- noun the smallest amount of a substance which can take part in a chemical reaction
- The smallest particle that retains all the properties of an element. Atoms are composed of protons, neutrons, and electrons, with protium, which is hydrogen-1, being the sole exception as it has no neutrons. The positively charged proton and neutral neutron are clustered together in the nucleus. The negatively charged electrons revolve in energy levels surrounding the nucleus. Atoms are overall neutral in charge, as the number of electrons equals the number of protons. If the number of electrons is not equal to the number of protons, you have a charged atom, which is a type of ion.
- In computers, the smallest element within an information structure.

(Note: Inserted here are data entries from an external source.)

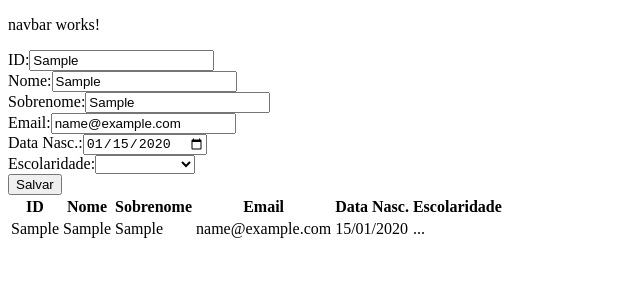
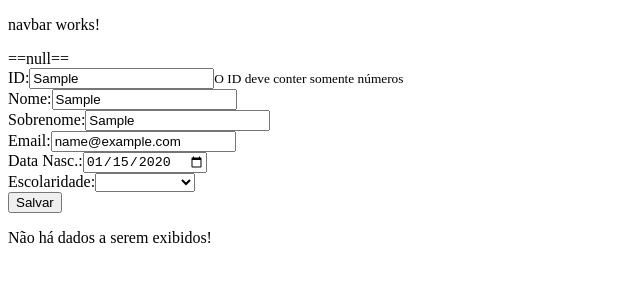
Before and after one commit to gustavo-cazarini/angular-usuarios-crud, an Angular app: page / in a window 1280 px wide. Both pictures are taken after typing "Sample", "Sample", "Sample", "name@example.com", "2020-01-15" into the empty fields and a click on the button "Salvar". Shown: the top 300 px of the page, without its empty margins (0-640 px from the left). Built offline with nearby package versions, Linux system fonts and the light colour scheme.

Commit message:
feat: form validation

```diff
--- a/src/app/usuario/formulario/formulario.component.html
+++ b/src/app/usuario/formulario/formulario.component.html
@@ -1,16 +1,38 @@
+
 <form [formGroup]="formUsuario" (ngSubmit)="salvaDados()">
+    =={{formUsuario.controls.dataNascimento.errors | json }}==
     <div>
         <div>
             <label>ID:</label>
             <input type="text" formControlName="id" />
+            @if (formUsuario.controls.id.invalid && (formUsuario.controls.id.touched || formUsuario.controls.id.dirty)) {
+                @if (formUsuario.controls.id.getError('required')) {
+                    <small class="form--msg-invalido">É necessário informar o ID</small>
+                }
+                @if (formUsuario.controls.id.getError('pattern')) {
+                    <small>O ID deve conter somente números</small>
+                }
+            }
         </div>
+
         <div>
             <label>Nome:</label>
             <input type="text" formControlName="nome" />
+            @if (formUsuario.controls.nome.invalid && (formUsuario.controls.nome.touched || formUsuario.controls.nome.dirty)) {
+                @if (formUsuario.controls.nome.getError('required')) {
+                    <small class="form--msg-invalido">É necessário informar o nome</small>
+                }
+            }
         </div>
+
         <div>
             <label>Sobrenome:</label>
             <input type="text" formControlName="sobrenome" />
+            @if (formUsuario.controls.sobrenome.invalid && (formUsuario.controls.sobrenome.touched || formUsuario.controls.sobrenome.dirty)) {
+                @if(formUsuario.controls.sobrenome.getError('required')) {
+                    <small>É necessário informar o sobrenome</small>
+                }
+            }
         </div>
     </div>
 
@@ -18,10 +40,26 @@
         <div>
             <label>Email:</label>
             <input type="email" formControlName="email" />
+            @if (formUsuario.controls.email.invalid && (formUsuario.controls.email.touched || formUsuario.controls.email.dirty)) {
+                @if(formUsuario.controls.email.getError('required')) {
+                    <small>É necessário informar o email</small>
+                }
+                @if(formUsuario.controls.email.getError('email')) {
+                    <small>O email está em um formato inválido</small>
+                }
+            }
         </div>
         <div>
             <label>Data Nasc.:</label>
             <input type="date" formControlName="dataNascimento" />
+            @if (formUsuario.controls.dataNascimento.invalid && (formUsuario.controls.dataNascimento.touched || formUsuario.controls.dataNascimento.dirty)) {
+                @if(formUsuario.controls.dataNascimento.getError('required')) {
+                    <small>É necessário informar a data de nascimento</small>
+                }
+                @if(formUsuario.controls.dataNascimento.getError('dataInvalida')) {
+                    <small>{{formUsuario.controls.dataNascimento.getError('dataInvalida')}}</small>
+                }
+            }
         </div>
         <div>
             <label>Escolaridade:</label>
@@ -31,6 +69,11 @@
                 <option value="3">Médio</option>
                 <option value="4">Superior</option>
             </select>
+            @if (formUsuario.controls.escolaridade.invalid && (formUsuario.controls.escolaridade.touched || formUsuario.controls.escolaridade.dirty)) {
+                @if(formUsuario.controls.escolaridade.getError('required')) {
+                    <small>É necessário informar a escolaridade</small>
+                }
+            }
         </div>
     </div>
 
--- a/src/app/usuario/formulario/formulario.component.ts
+++ b/src/app/usuario/formulario/formulario.component.ts
@@ -1,11 +1,18 @@
 import { Component, EventEmitter, Output } from '@angular/core';
-import { FormControl, FormGroup, ReactiveFormsModule } from '@angular/forms';
+import { AbstractControl, FormControl, FormGroup, ReactiveFormsModule, ValidationErrors, Validators } from '@angular/forms';
 import { UsuarioModel } from '../../models/usuario-model';
+import { JsonPipe } from '@angular/common';
+
+export const dataNascValidator = (control: AbstractControl) : ValidationErrors | null => {
+  let dataNasc = new Date(`${control.value} 00:00:00`);
+
+  return dataNasc >= new Date() ? { dataInvalida: 'A data de nascimento deve ser menor que a atual' } : null;
+};
 
 @Component({
   selector: 'app-formulario',
   standalone: true,
-  imports: [ReactiveFormsModule],
+  imports: [ReactiveFormsModule, JsonPipe],
   templateUrl: './formulario.component.html',
   styleUrl: './formulario.component.css'
 })
@@ -13,15 +20,24 @@ export class FormularioComponent {
   @Output() novoUsuarioEvent = new EventEmitter();
 
   formUsuario = new FormGroup({
-    id: new FormControl<number | null>(null),
-    nome: new FormControl<string | null>(null),
-    sobrenome: new FormControl<string | null>(null),
-    email: new FormControl<string | null>(null),
-    dataNascimento: new FormControl<string | null>(''),
-    escolaridade: new FormControl<number | null>(null)
+    id: new FormControl<number | null>(null, [Validators.required, Validators.pattern(/^[0-9]+$/)]),
+    nome: new FormControl<string | null>(null, Validators.required),
+    sobrenome: new FormControl<string | null>(null, Validators.required),
+    email: new FormControl<string | null>(null, [
+      Validators.required,
+      Validators.email
+    ]),
+    dataNascimento: new FormControl<string | null>(null, { validators: [dataNascValidator]}),
+    escolaridade: new FormControl<number | null>(null, Validators.required)
   });
 
   salvaDados() {
+    if (this.formUsuario.invalid) {
+      alert('erro');
+      return;
+
+    }
+
     let usuario = new UsuarioModel(
       this.formUsuario.value.id ?? 0,
       this.formUsuario.value.nome ?? '',
@@ -34,6 +50,9 @@ export class FormularioComponent {
     if(this.usuarioValido(usuario))
       this.novoUsuarioEvent.emit(usuario);
   }
+
+
+  // VALIDAÇÕES
 
   usuarioValido(usuario: UsuarioModel): boolean {
     let msgErr: string = ""
@@ -62,6 +81,5 @@ export class FormularioComponent {
       return new Date(auxDataStr);
 
     }
-
   }
 }
```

For example, a character or a pixel.
- noun a fundamental unit of a chemical element and the smallest part of an element that can exist independently
- noun the smallest part into which an element can be divided and still keep its properties. It consists of a dense, positively charged nucleus surrounded by a system of electrons.
- noun the smallest unit of a chemical element, which can be used as a source of nuclear energy
Origin & History of “atom”
Etymologically, atom means ‘not cut, indivisible’. Greek átomos ‘that which cannot be divided up any further’ was formed from the negative prefix a- ‘not’ and the base *tom-‘cut’ (source also of English anatomy and tome), and was applied in the middle Ages not just to the smallest imaginable particle of matter, but also to the smallest imaginable division of time; an hour contained 22,560 atoms. Its use by classical writers on physics and philosophy, such as Democritus and Epicurus, was sustained by medieval philosophers, and the word was ready and waiting for 19th-century chemists when they came to describe and name the smallest unit of an element, composed of a nucleus surrounded by electrons.